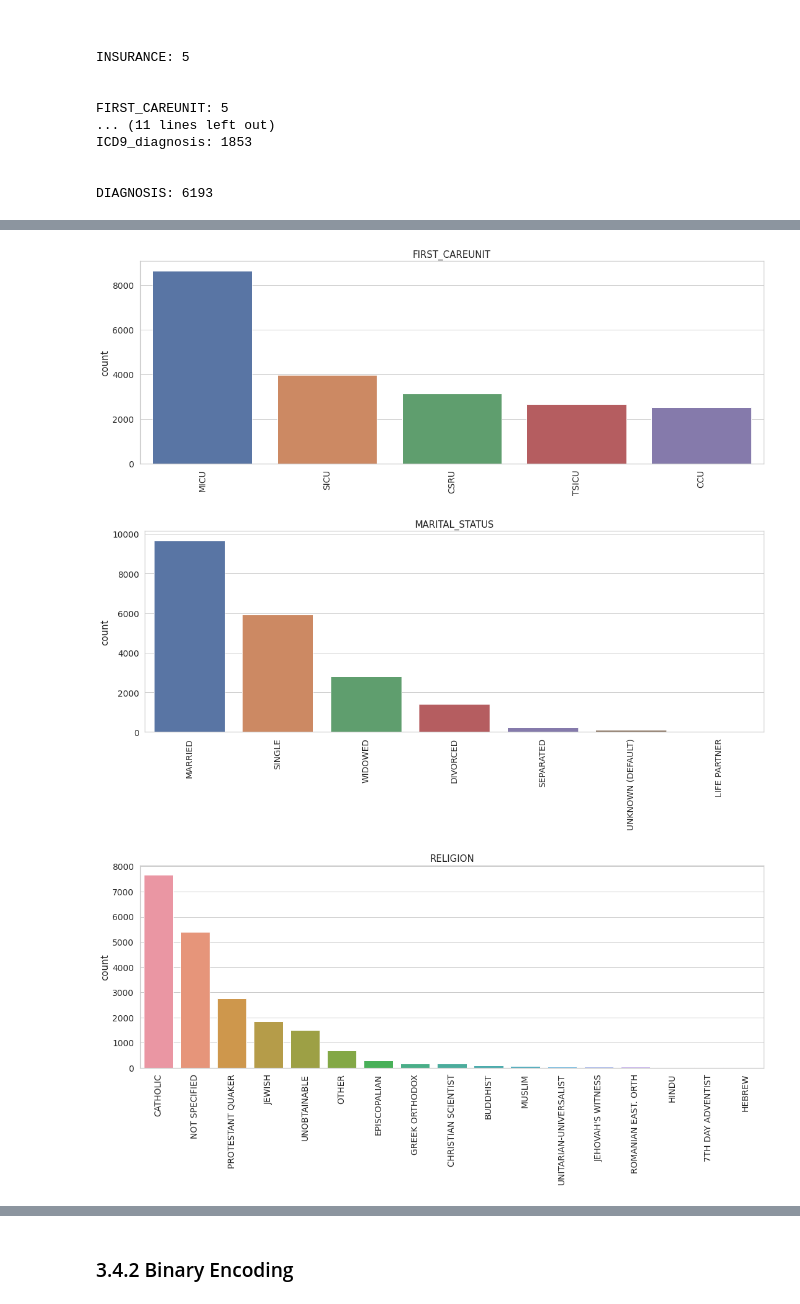
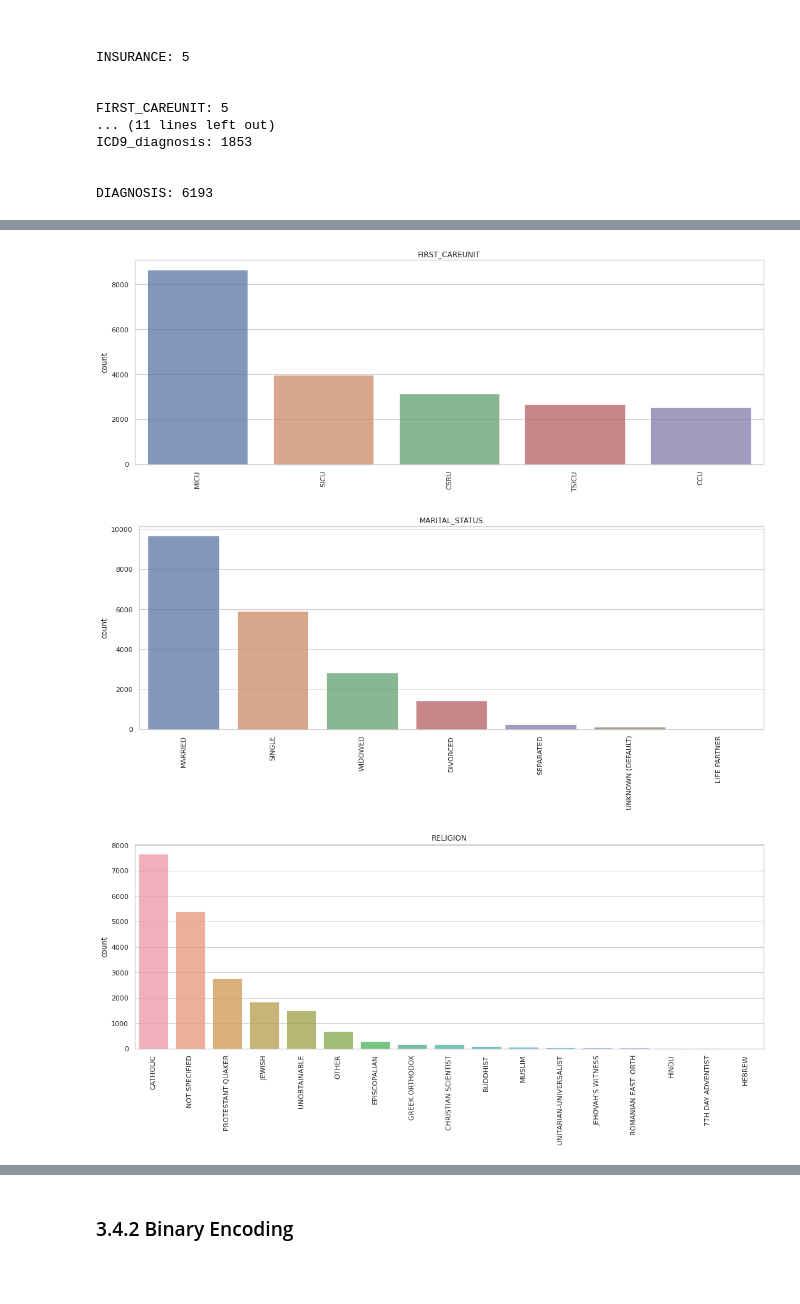
Before and after one commit to MathiasSchindlerCPH/BSE-T2-CML2-repo, a Jupyter notebook: Project-2-DT-Ensembles/msch_DT_Ensemble_v1.ipynb, the cells around one changed output, grey strips where cells are left out. Cells and saved outputs as stored; diff of their text form; code cells hidden in the pictures; blank space fills up the shorter version.

```diff
--- a/Project-2-DT-Ensembles/msch_DT_Ensemble_v1.ipynb
+++ b/Project-2-DT-Ensembles/msch_DT_Ensemble_v1.ipynb
@@ -753,7 +722,8 @@ for c in cat_feats_figs:
   plt.figure().set_size_inches(18, 6)
   ax = sns.countplot(data = df_train_cat,
                      x = c,
-                     order = df_train_cat[c].value_counts().index)
+                     order = df_train_cat[c].value_counts().index,
+                     alpha = 0.75)
   ax.set_xticklabels(ax.get_xticklabels(), rotation = 90)
   ax.set_title(str(c))
   ax.set(xlabel='')
@@ -765,3 +735,3 @@ for c in cat_feats_figs:
-[figure, old version]
+[figure, new version]
-[figure, old version]
+[figure, new version]
-[figure, old version]
+[figure, new version]
```
Also changed, not shown: parts of 6 cells of this notebook.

▶ [ABOUT THIS EXERCISE]: Give an exact copy of the material, leaving out every picture.

▶ [RESULT OF THIS EXERCISE]:
Before and after one commit to MathiasSchindlerCPH/BSE-T2-CML2-repo, a Jupyter notebook: Project-2-DT-Ensembles/msch_DT_Ensemble_v1.ipynb, the cells around one changed output, grey strips where cells are left out. Cells and saved outputs as stored; diff of their text form; code cells hidden in the pictures; blank space fills up the shorter version.

```diff
--- a/Project-2-DT-Ensembles/msch_DT_Ensemble_v1.ipynb
+++ b/Project-2-DT-Ensembles/msch_DT_Ensemble_v1.ipynb
@@ -753,7 +722,8 @@ for c in cat_feats_figs:
   plt.figure().set_size_inches(18, 6)
   ax = sns.countplot(data = df_train_cat,
                      x = c,
-                     order = df_train_cat[c].value_counts().index)
+                     order = df_train_cat[c].value_counts().index,
+                     alpha = 0.75)
   ax.set_xticklabels(ax.get_xticklabels(), rotation = 90)
   ax.set_title(str(c))
   ax.set(xlabel='')
@@ -765,3 +735,3 @@ for c in cat_feats_figs:
-[figure, old version]
+[figure, new version]
-[figure, old version]
+[figure, new version]
-[figure, old version]
+[figure, new version]
```
Also changed, not shown: parts of 6 cells of this notebook.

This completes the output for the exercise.